▶ [REQUIRED ACTION] Reproduce the data exactly.

━━━━━ DATA EXCERPTS

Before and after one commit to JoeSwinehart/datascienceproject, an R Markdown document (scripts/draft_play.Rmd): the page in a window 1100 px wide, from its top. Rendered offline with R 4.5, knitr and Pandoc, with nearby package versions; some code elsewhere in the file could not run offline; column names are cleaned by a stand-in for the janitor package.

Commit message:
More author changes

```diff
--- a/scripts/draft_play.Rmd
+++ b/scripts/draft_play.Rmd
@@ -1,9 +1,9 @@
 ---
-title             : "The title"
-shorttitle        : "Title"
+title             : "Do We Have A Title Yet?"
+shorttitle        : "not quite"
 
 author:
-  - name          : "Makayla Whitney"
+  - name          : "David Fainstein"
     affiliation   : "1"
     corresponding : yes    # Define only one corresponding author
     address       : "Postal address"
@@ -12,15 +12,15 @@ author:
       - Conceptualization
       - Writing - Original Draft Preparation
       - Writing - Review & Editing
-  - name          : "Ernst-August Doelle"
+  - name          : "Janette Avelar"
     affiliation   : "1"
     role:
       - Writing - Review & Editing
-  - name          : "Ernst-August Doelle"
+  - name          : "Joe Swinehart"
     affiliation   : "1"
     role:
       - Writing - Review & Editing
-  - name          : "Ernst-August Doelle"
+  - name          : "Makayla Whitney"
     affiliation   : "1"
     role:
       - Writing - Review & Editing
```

━━━━━━━━━━

▶ [EXERCISE OUTPUT]
Before and after one commit to JoeSwinehart/datascienceproject, an R Markdown document (scripts/draft_play.Rmd): the page in a window 1100 px wide, from its top. Rendered offline with R 4.5, knitr and Pandoc, with nearby package versions; some code elsewhere in the file could not run offline; column names are cleaned by a stand-in for the janitor package.

Commit message:
More author changes

```diff
--- a/scripts/draft_play.Rmd
+++ b/scripts/draft_play.Rmd
@@ -1,9 +1,9 @@
 ---
-title             : "The title"
-shorttitle        : "Title"
+title             : "Do We Have A Title Yet?"
+shorttitle        : "not quite"
 
 author:
-  - name          : "Makayla Whitney"
+  - name          : "David Fainstein"
     affiliation   : "1"
     corresponding : yes    # Define only one corresponding author
     address       : "Postal address"
@@ -12,15 +12,15 @@ author:
       - Conceptualization
       - Writing - Original Draft Preparation
       - Writing - Review & Editing
-  - name          : "Ernst-August Doelle"
+  - name          : "Janette Avelar"
     affiliation   : "1"
     role:
       - Writing - Review & Editing
-  - name          : "Ernst-August Doelle"
+  - name          : "Joe Swinehart"
     affiliation   : "1"
     role:
       - Writing - Review & Editing
-  - name          : "Ernst-August Doelle"
+  - name          : "Makayla Whitney"
     affiliation   : "1"
     role:
       - Writing - Review & Editing
```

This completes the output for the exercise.